**Problem to solve:** Scan the data, and whenever a line contains "features", copy it.

(Records contained in a dataset)

_____

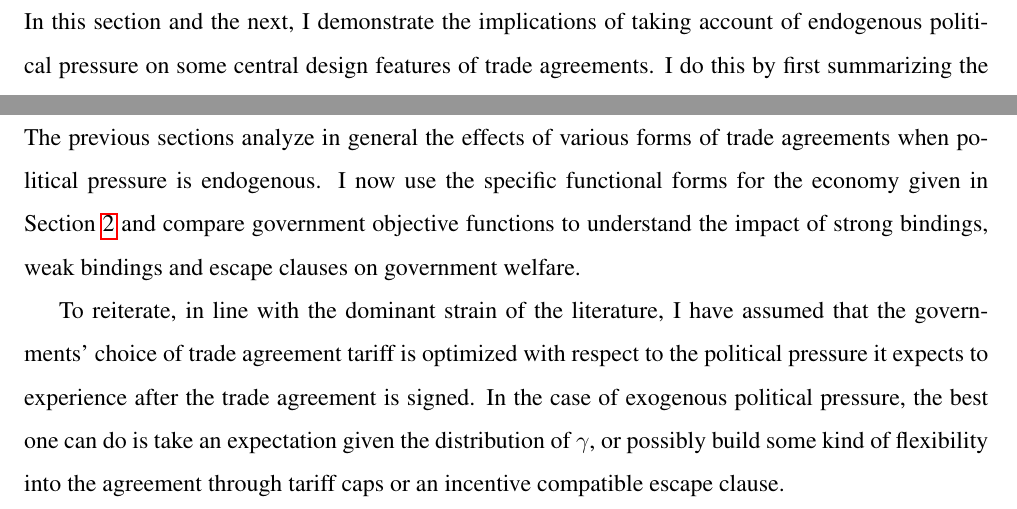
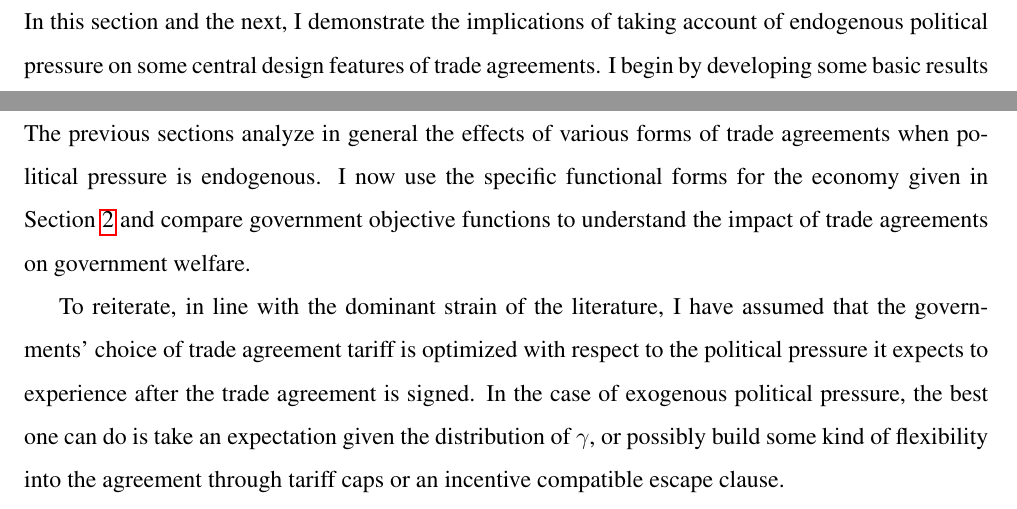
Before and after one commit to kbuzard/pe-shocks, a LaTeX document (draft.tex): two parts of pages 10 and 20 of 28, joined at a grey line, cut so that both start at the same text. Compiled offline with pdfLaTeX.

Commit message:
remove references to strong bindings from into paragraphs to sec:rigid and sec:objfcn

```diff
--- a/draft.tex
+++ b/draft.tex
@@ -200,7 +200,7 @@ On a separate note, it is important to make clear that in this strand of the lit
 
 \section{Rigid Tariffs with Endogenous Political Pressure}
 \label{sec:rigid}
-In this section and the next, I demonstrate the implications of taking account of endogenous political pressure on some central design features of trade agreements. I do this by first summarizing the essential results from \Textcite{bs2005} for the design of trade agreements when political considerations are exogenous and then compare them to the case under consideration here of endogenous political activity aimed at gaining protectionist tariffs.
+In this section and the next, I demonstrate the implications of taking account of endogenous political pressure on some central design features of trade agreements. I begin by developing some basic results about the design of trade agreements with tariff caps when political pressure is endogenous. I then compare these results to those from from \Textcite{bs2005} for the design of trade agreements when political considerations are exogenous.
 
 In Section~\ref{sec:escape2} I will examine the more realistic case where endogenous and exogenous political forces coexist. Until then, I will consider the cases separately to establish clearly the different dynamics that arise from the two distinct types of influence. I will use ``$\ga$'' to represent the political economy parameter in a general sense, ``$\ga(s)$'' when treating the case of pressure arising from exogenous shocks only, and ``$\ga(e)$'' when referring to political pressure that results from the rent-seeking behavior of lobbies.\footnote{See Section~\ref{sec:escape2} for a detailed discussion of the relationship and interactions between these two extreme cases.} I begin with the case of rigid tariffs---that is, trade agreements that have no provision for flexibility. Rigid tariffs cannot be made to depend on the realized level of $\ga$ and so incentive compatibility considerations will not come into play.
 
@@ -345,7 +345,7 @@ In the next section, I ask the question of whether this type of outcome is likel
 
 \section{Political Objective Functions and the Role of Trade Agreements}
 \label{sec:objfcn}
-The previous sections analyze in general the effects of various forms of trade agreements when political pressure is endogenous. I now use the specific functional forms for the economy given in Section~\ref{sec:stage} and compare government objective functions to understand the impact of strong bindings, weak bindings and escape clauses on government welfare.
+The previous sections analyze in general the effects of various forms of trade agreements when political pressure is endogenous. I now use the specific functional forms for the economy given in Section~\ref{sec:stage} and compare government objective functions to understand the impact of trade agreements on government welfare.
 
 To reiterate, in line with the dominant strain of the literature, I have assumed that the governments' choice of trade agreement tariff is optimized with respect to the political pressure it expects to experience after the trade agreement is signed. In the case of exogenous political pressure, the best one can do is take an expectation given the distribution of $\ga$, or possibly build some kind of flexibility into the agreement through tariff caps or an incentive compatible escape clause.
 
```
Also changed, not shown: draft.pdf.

_____

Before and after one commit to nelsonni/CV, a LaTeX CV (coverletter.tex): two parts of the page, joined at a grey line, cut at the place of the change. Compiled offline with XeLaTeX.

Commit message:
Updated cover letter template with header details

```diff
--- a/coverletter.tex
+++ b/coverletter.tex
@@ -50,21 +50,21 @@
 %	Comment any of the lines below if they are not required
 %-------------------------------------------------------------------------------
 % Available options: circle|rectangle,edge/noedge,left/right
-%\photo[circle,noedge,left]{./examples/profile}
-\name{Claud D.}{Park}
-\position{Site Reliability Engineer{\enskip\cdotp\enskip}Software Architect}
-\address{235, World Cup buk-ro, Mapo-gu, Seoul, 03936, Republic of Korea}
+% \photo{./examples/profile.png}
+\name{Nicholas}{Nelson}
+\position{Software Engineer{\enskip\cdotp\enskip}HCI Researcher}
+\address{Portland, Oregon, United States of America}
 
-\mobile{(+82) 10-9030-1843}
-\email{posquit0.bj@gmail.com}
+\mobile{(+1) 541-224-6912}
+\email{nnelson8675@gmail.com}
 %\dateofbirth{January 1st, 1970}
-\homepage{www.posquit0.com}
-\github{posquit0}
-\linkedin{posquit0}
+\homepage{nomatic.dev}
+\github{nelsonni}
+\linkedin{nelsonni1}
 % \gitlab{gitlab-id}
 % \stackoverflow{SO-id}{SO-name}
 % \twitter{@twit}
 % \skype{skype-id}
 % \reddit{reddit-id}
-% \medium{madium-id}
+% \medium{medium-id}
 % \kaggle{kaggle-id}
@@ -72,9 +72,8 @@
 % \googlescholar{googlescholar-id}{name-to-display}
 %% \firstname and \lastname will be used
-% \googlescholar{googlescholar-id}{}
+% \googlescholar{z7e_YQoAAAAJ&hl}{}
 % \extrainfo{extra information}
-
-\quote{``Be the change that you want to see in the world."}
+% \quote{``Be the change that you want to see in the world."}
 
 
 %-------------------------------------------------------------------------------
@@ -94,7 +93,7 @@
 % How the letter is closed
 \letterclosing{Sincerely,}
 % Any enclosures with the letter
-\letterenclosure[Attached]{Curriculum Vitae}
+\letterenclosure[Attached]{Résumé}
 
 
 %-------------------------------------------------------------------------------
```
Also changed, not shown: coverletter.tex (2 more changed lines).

_____

**Response box:**
-In this section and the next, I demonstrate the implications of taking account of endogenous political pressure on some central design features of trade agreements. I do this by first summarizing the essential results from \Textcite{bs2005} for the design of trade agreements when political considerations are exogenous and then compare them to the case under consideration here of endogenous political activity aimed at gaining protectionist tariffs.
+In this section and the next, I demonstrate the implications of taking account of endogenous political pressure on some central design features of trade agreements. I begin by developing some basic results about the design of trade agreements with tariff caps when political pressure is endogenous. I then compare these results to those from from \Textcite{bs2005} for the design of trade agreements when political considerations are exogenous.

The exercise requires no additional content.